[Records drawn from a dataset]

□ □ □ □ □

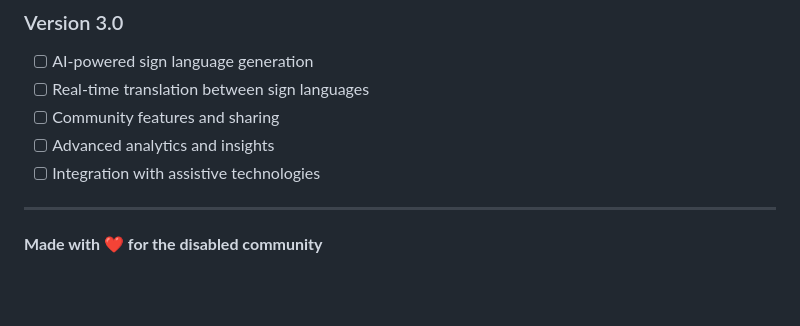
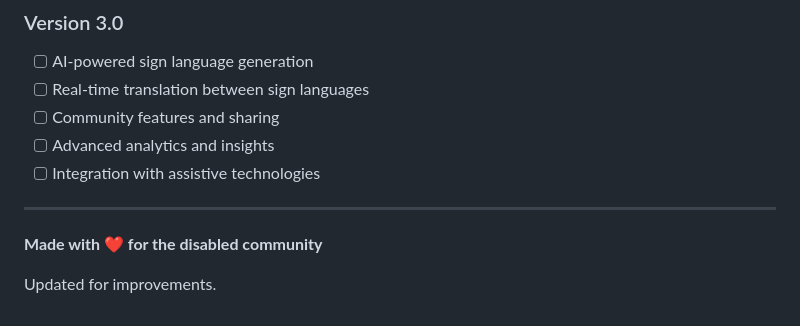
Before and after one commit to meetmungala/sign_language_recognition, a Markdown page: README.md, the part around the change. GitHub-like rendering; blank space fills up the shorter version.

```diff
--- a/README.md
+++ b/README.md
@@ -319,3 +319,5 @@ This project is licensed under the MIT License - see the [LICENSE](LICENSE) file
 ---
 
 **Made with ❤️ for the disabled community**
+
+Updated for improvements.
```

□ □ □ □ □

▸ **Assignment**: The answer is the complete set of records, copied exactly, with pictures omitted.

▸ **Answer for the task**:
Before and after one commit to meetmungala/sign_language_recognition, a Markdown page: README.md, the part around the change. GitHub-like rendering; blank space fills up the shorter version.

```diff
--- a/README.md
+++ b/README.md
@@ -319,3 +319,5 @@ This project is licensed under the MIT License - see the [LICENSE](LICENSE) file
 ---
 
 **Made with ❤️ for the disabled community**
+
+Updated for improvements.
```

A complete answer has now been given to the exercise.